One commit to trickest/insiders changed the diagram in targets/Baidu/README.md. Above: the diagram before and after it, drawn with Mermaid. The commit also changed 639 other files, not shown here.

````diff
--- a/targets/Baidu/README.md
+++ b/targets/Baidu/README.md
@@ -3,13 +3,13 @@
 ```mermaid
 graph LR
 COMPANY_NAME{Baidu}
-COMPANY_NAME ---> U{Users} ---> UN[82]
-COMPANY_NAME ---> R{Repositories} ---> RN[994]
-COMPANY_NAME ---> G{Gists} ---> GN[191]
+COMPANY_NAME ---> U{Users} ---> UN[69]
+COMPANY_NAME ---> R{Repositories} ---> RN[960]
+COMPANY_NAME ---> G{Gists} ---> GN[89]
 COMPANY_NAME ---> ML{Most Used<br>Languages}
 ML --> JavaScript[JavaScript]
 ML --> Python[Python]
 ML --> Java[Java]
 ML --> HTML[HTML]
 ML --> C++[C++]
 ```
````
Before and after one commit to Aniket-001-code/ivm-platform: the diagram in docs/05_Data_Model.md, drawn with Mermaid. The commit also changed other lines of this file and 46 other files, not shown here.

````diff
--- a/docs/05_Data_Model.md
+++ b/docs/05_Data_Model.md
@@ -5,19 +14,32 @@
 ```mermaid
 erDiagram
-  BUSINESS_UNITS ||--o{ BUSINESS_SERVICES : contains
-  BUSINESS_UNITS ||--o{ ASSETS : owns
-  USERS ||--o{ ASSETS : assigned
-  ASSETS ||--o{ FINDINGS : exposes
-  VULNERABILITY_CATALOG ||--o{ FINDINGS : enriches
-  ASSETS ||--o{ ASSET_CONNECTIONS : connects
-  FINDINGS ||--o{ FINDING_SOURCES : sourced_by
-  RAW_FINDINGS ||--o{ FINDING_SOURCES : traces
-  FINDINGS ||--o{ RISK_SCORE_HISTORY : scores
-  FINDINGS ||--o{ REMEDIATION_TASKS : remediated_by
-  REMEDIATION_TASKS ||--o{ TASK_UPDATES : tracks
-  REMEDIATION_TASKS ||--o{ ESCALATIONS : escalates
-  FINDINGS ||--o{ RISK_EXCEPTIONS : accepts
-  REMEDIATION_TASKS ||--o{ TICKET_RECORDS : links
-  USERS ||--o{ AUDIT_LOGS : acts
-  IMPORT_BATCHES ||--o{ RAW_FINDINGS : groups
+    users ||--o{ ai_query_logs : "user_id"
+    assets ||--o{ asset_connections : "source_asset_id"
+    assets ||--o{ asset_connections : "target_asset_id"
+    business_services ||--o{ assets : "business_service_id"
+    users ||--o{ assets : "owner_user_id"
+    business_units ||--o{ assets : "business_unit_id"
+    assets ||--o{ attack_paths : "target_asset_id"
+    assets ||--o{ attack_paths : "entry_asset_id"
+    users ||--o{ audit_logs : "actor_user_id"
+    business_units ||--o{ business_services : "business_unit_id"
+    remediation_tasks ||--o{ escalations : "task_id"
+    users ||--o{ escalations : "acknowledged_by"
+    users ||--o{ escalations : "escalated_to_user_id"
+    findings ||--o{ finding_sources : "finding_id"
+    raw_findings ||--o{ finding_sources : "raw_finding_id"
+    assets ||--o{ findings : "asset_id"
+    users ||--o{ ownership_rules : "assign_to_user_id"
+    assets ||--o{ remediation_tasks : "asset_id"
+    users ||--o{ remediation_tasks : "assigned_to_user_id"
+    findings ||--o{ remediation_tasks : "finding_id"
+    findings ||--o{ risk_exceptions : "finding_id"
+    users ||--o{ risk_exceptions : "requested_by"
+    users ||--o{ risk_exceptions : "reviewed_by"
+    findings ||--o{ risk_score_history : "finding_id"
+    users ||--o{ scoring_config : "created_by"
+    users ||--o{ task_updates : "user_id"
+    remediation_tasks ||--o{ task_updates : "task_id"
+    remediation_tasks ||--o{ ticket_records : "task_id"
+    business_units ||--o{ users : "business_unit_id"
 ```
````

******

TASK TO CARRY OUT | Give the material again, complete and unaltered.

ANSWER FOR THIS EXERCISE |
One commit to trickest/insiders changed the diagram in targets/Baidu/README.md. Above: the diagram before and after it, drawn with Mermaid. The commit also changed 639 other files, not shown here.

````diff
--- a/targets/Baidu/README.md
+++ b/targets/Baidu/README.md
@@ -3,13 +3,13 @@
 ```mermaid
 graph LR
 COMPANY_NAME{Baidu}
-COMPANY_NAME ---> U{Users} ---> UN[82]
-COMPANY_NAME ---> R{Repositories} ---> RN[994]
-COMPANY_NAME ---> G{Gists} ---> GN[191]
+COMPANY_NAME ---> U{Users} ---> UN[69]
+COMPANY_NAME ---> R{Repositories} ---> RN[960]
+COMPANY_NAME ---> G{Gists} ---> GN[89]
 COMPANY_NAME ---> ML{Most Used<br>Languages}
 ML --> JavaScript[JavaScript]
 ML --> Python[Python]
 ML --> Java[Java]
 ML --> HTML[HTML]
 ML --> C++[C++]
 ```
````
Before and after one commit to Aniket-001-code/ivm-platform: the diagram in docs/05_Data_Model.md, drawn with Mermaid. The commit also changed other lines of this file and 46 other files, not shown here.

````diff
--- a/docs/05_Data_Model.md
+++ b/docs/05_Data_Model.md
@@ -5,19 +14,32 @@
 ```mermaid
 erDiagram
-  BUSINESS_UNITS ||--o{ BUSINESS_SERVICES : contains
-  BUSINESS_UNITS ||--o{ ASSETS : owns
-  USERS ||--o{ ASSETS : assigned
-  ASSETS ||--o{ FINDINGS : exposes
-  VULNERABILITY_CATALOG ||--o{ FINDINGS : enriches
-  ASSETS ||--o{ ASSET_CONNECTIONS : connects
-  FINDINGS ||--o{ FINDING_SOURCES : sourced_by
-  RAW_FINDINGS ||--o{ FINDING_SOURCES : traces
-  FINDINGS ||--o{ RISK_SCORE_HISTORY : scores
-  FINDINGS ||--o{ REMEDIATION_TASKS : remediated_by
-  REMEDIATION_TASKS ||--o{ TASK_UPDATES : tracks
-  REMEDIATION_TASKS ||--o{ ESCALATIONS : escalates
-  FINDINGS ||--o{ RISK_EXCEPTIONS : accepts
-  REMEDIATION_TASKS ||--o{ TICKET_RECORDS : links
-  USERS ||--o{ AUDIT_LOGS : acts
-  IMPORT_BATCHES ||--o{ RAW_FINDINGS : groups
+    users ||--o{ ai_query_logs : "user_id"
+    assets ||--o{ asset_connections : "source_asset_id"
+    assets ||--o{ asset_connections : "target_asset_id"
+    business_services ||--o{ assets : "business_service_id"
+    users ||--o{ assets : "owner_user_id"
+    business_units ||--o{ assets : "business_unit_id"
+    assets ||--o{ attack_paths : "target_asset_id"
+    assets ||--o{ attack_paths : "entry_asset_id"
+    users ||--o{ audit_logs : "actor_user_id"
+    business_units ||--o{ business_services : "business_unit_id"
+    remediation_tasks ||--o{ escalations : "task_id"
+    users ||--o{ escalations : "acknowledged_by"
+    users ||--o{ escalations : "escalated_to_user_id"
+    findings ||--o{ finding_sources : "finding_id"
+    raw_findings ||--o{ finding_sources : "raw_finding_id"
+    assets ||--o{ findings : "asset_id"
+    users ||--o{ ownership_rules : "assign_to_user_id"
+    assets ||--o{ remediation_tasks : "asset_id"
+    users ||--o{ remediation_tasks : "assigned_to_user_id"
+    findings ||--o{ remediation_tasks : "finding_id"
+    findings ||--o{ risk_exceptions : "finding_id"
+    users ||--o{ risk_exceptions : "requested_by"
+    users ||--o{ risk_exceptions : "reviewed_by"
+    findings ||--o{ risk_score_history : "finding_id"
+    users ||--o{ scoring_config : "created_by"
+    users ||--o{ task_updates : "user_id"
+    remediation_tasks ||--o{ task_updates : "task_id"
+    remediation_tasks ||--o{ ticket_records : "task_id"
+    business_units ||--o{ users : "business_unit_id"
 ```
````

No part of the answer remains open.